Seite 63 - Require the borrow'd gloss of art ? Speak not of fate : ah ! change the theme, And talk of odours, talk of wine, Talk of the flowers that round us bloom : 'Tis all a cloud, 'tis all a dream ; To love and joy thy thoughts confine, Nor hope to pierce the sacred gloom.
Seite 61 - SWEET maid, if thou would'st charm my sight, And bid these arms thy neck infold ; That rosy cheek, that lily hand, • Would give thy poet more delight Than all Bocara's vaunted gold, Than all the gems of Samarcand.
Seite 177 - And to his robbery had annex'd thy breath ; But, for his theft, in pride of all his growth A vengeful canker eat him up to death. More flowers I noted, yet I none could see But sweet or colour it had stol'n from thee.
Seite 21 - He trod the sounding floor with princely mien, And thus with haughty words address'd the queen — ' Let falling kings beneath my javelin bleed, And bind my temples with a victor's meed; Let every realm that feels the solar ray Shrink at my frown, and own my regal sway: Let Ind's rich banks declare my deathless fame, And trembling Ganges dread my potent name.
Seite 141 - Here strain'd with azure, there bedropp'd with gold : Thus on the alter'd Chief both armies gaze, And both the Kings are fix'd with deep amaze.
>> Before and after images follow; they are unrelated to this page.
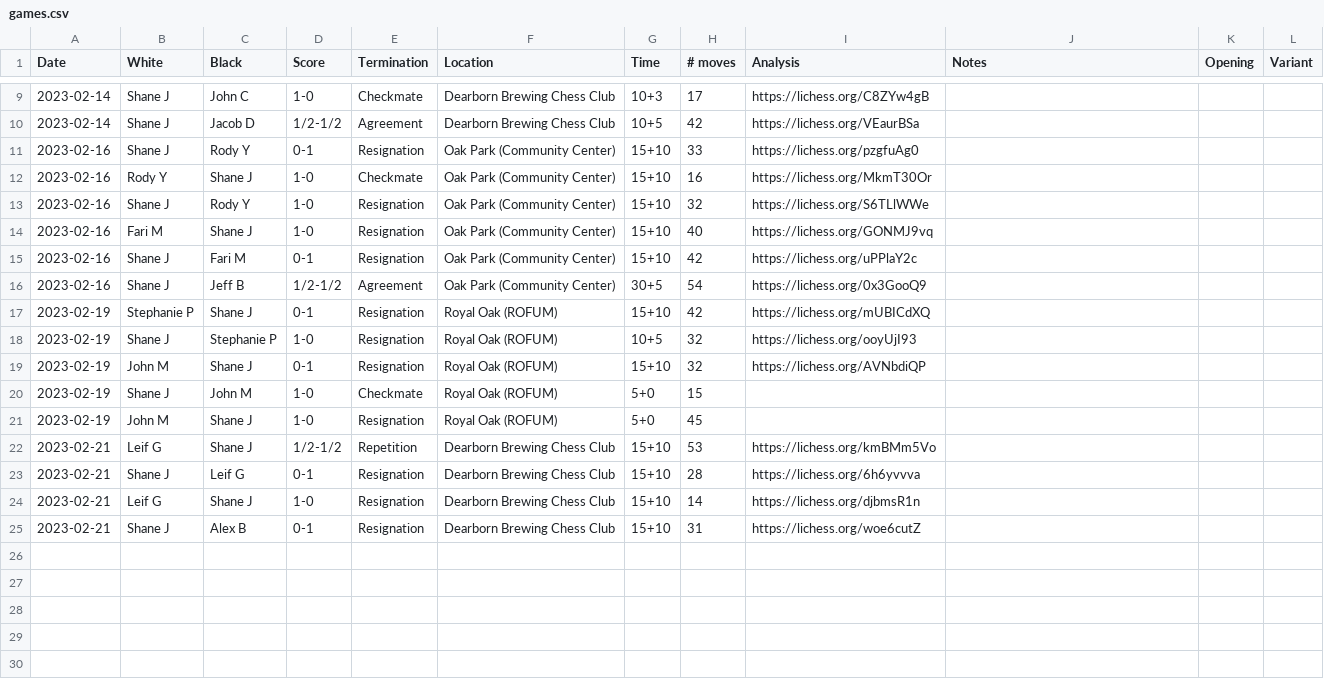
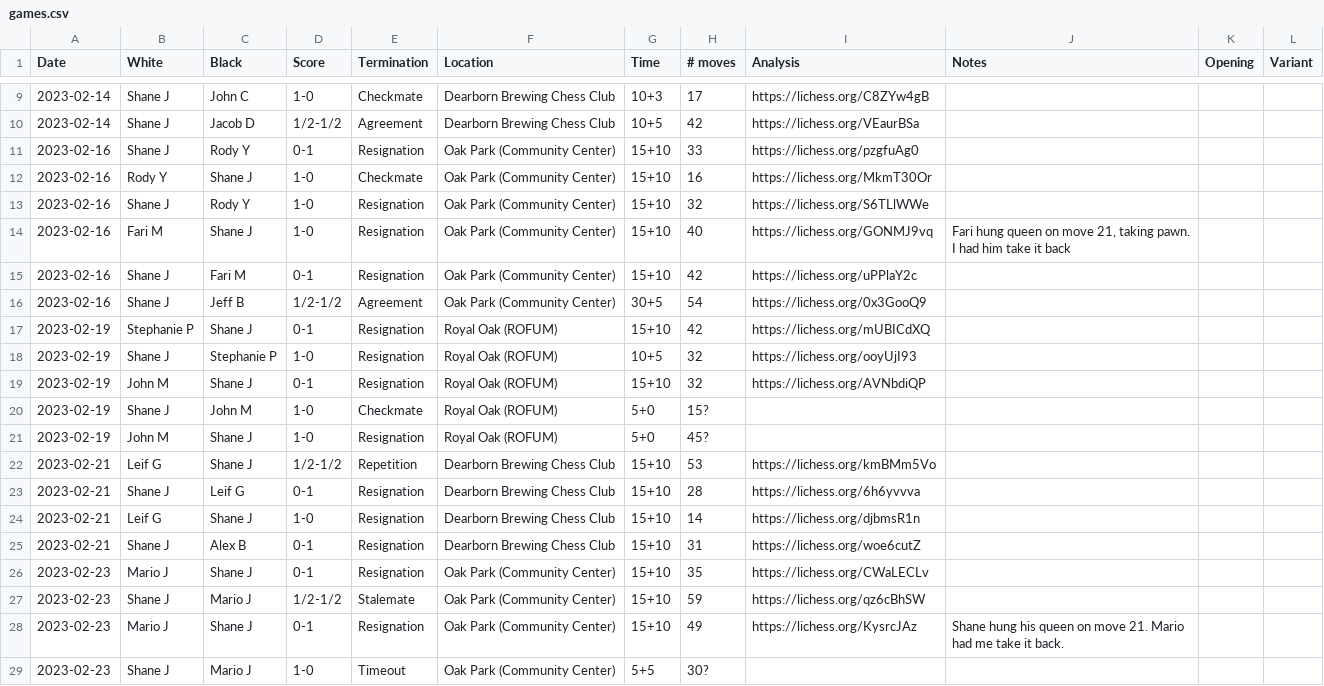
Before and after one commit to nutratech/chess_ratings, a CSV file: chessdet/data/games.csv, drawn as a sheet; only a part is shown, gaps mark what is left out.

Commit message:
add games

```diff
--- a/chessdet/data/games.csv
+++ b/chessdet/data/games.csv
@@ -13,3 +13,3 @@ Date,White,Black,Score,Termination,Location,Time,# moves,Analysis,Notes,Opening,
 2023-02-16,Shane J,Rody Y,1-0,Resignation,Oak Park (Community Center),15+10,32,https://lichess.org/S6TLlWWe,,,
-2023-02-16,Fari M,Shane J,1-0,Resignation,Oak Park (Community Center),15+10,40,https://lichess.org/GONMJ9vq,,,
+2023-02-16,Fari M,Shane J,1-0,Resignation,Oak Park (Community Center),15+10,40,https://lichess.org/GONMJ9vq,"Fari hung queen on move 21, taking pawn. I had him take it back",,
 2023-02-16,Shane J,Fari M,0-1,Resignation,Oak Park (Community Center),15+10,42,https://lichess.org/uPPlaY2c,,,
@@ -19,4 +19,4 @@ Date,White,Black,Score,Termination,Location,Time,# moves,Analysis,Notes,Opening,
 2023-02-19,John M,Shane J,0-1,Resignation,Royal Oak (ROFUM),15+10,32,https://lichess.org/AVNbdiQP,,,
-2023-02-19,Shane J,John M,1-0,Checkmate,Royal Oak (ROFUM),5+0,15,,,,
-2023-02-19,John M,Shane J,1-0,Resignation,Royal Oak (ROFUM),5+0,45,,,,
+2023-02-19,Shane J,John M,1-0,Checkmate,Royal Oak (ROFUM),5+0,15?,,,,
+2023-02-19,John M,Shane J,1-0,Resignation,Royal Oak (ROFUM),5+0,45?,,,,
 2023-02-21,Leif G,Shane J,1/2-1/2,Repetition,Dearborn Brewing Chess Club,15+10,53,https://lichess.org/kmBMm5Vo,,,
@@ -25 +25,5 @@ Date,White,Black,Score,Termination,Location,Time,# moves,Analysis,Notes,Opening,
 2023-02-21,Shane J,Alex B,0-1,Resignation,Dearborn Brewing Chess Club,15+10,31,https://lichess.org/woe6cutZ,,,
+2023-02-23,Mario J,Shane J,0-1,Resignation,Oak Park (Community Center),15+10,35,https://lichess.org/CWaLECLv,,,
+2023-02-23,Shane J,Mario J,1/2-1/2,Stalemate,Oak Park (Community Center),15+10,59,https://lichess.org/qz6cBhSW,,,
+2023-02-23,Mario J,Shane J,0-1,Resignation,Oak Park (Community Center),15+10,49,https://lichess.org/KysrcJAz,Shane hung his queen on move 21. Mario had me take it back.,,
+2023-02-23,Shane J,Mario J,1-0,Timeout,Oak Park (Community Center),5+5,30?,,,,
```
The sword which arm'd the snow-white Maid before, He now assumes, and hurls the spear no more ; Then springs, indignant, on the dark-rob'd band, And Knights and Archers feel his deadly hand. Now flies the Monarch of the sable shield, His legions vanquish'd, o'er the lonely field : So when the morn, by rosy coursers drawn...
Seite 90 - The sparkling dewdrops o'er the lilies play, Like orient pearls, or like the beams of day. If love and mirth your wanton thoughts engage, Attend, ye nymphs! (a poet's words are sage).
Seite 102 - Oberon the fairy, with a particular charge not to bestow his daughter upon any one who could not play the same tune upon it as at that time he entertained him with. When the time that he had...
Seite 79 - Steep arching rocks, with verdant moss o'ergrown , Form her rude diadem, and native throne: There, in a gloomy cave her waters sleep, Clear as a brook, but as an ocean deep. Yet, when the waking flowers of April blow, And warmer...